Data records
BEGIN

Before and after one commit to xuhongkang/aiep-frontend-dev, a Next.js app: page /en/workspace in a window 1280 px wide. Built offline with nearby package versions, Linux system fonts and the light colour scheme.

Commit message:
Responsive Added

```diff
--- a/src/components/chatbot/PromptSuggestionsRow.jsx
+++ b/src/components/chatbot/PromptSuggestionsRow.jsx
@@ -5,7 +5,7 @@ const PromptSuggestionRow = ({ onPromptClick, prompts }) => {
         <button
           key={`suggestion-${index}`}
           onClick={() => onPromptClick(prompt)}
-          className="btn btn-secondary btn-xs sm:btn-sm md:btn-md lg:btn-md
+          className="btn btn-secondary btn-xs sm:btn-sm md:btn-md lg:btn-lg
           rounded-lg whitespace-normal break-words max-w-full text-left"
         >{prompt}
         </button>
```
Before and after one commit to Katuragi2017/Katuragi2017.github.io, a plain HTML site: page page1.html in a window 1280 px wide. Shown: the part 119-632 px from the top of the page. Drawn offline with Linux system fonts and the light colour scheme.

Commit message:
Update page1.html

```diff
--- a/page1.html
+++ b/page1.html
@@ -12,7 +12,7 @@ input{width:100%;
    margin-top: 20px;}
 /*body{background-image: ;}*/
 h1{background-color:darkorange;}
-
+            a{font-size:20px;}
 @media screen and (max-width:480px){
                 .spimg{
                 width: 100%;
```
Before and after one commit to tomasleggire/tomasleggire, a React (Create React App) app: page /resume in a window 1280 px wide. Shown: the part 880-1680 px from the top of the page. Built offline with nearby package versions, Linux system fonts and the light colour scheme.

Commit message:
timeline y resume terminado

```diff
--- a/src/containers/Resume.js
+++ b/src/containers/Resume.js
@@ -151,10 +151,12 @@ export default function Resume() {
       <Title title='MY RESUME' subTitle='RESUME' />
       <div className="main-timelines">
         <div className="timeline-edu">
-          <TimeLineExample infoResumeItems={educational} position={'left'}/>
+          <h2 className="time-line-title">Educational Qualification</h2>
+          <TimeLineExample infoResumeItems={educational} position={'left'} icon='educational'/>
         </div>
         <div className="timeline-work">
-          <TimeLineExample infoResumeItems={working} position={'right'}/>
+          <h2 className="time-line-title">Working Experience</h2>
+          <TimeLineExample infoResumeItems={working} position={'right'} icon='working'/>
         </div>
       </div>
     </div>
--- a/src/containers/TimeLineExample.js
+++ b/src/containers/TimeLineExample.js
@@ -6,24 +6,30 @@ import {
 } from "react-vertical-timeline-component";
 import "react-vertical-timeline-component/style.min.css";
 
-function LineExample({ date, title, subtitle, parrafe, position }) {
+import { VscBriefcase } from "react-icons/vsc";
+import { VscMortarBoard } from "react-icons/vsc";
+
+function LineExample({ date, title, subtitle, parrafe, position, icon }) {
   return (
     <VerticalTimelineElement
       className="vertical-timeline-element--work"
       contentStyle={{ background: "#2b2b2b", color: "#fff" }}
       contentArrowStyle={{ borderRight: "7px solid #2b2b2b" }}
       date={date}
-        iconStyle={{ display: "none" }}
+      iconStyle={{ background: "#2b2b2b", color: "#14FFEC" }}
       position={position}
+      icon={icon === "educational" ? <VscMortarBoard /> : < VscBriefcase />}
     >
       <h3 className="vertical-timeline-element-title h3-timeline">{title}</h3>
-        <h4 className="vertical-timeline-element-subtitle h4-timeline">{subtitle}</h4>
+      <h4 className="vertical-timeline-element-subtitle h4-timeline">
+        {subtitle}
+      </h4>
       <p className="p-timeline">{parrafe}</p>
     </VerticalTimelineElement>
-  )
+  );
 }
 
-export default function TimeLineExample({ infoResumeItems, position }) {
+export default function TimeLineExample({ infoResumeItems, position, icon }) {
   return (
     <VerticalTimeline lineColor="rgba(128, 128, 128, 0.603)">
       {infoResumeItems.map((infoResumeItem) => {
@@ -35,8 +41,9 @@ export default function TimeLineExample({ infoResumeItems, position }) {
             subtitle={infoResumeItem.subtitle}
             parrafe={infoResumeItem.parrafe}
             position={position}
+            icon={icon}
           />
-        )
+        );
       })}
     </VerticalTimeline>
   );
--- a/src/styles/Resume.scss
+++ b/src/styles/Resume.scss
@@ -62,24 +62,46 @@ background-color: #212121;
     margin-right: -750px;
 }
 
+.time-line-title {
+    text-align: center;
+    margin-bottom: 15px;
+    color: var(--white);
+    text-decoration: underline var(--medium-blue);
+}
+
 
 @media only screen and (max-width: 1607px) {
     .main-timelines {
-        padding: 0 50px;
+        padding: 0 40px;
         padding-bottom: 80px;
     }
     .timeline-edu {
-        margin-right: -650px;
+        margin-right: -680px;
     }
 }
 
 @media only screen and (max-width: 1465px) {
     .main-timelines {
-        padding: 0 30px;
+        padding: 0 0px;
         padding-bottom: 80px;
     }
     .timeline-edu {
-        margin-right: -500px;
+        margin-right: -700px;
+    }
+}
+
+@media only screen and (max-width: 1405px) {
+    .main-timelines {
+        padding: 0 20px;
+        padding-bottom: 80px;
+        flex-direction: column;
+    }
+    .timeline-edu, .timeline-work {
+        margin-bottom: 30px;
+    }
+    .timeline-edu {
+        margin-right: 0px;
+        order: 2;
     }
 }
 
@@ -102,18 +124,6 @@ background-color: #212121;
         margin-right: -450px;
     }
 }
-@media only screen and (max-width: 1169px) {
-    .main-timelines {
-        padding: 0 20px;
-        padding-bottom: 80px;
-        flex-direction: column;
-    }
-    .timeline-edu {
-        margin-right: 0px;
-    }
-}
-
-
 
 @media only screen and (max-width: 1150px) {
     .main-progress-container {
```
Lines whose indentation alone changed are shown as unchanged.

END

Your objective -
Each line that contains the string "only" should be copied from the data above.

Task solution -
 @media only screen and (max-width: 1607px) {
 @media only screen and (max-width: 1465px) {
+@media only screen and (max-width: 1405px) {
-@media only screen and (max-width: 1169px) {
 @media only screen and (max-width: 1150px) {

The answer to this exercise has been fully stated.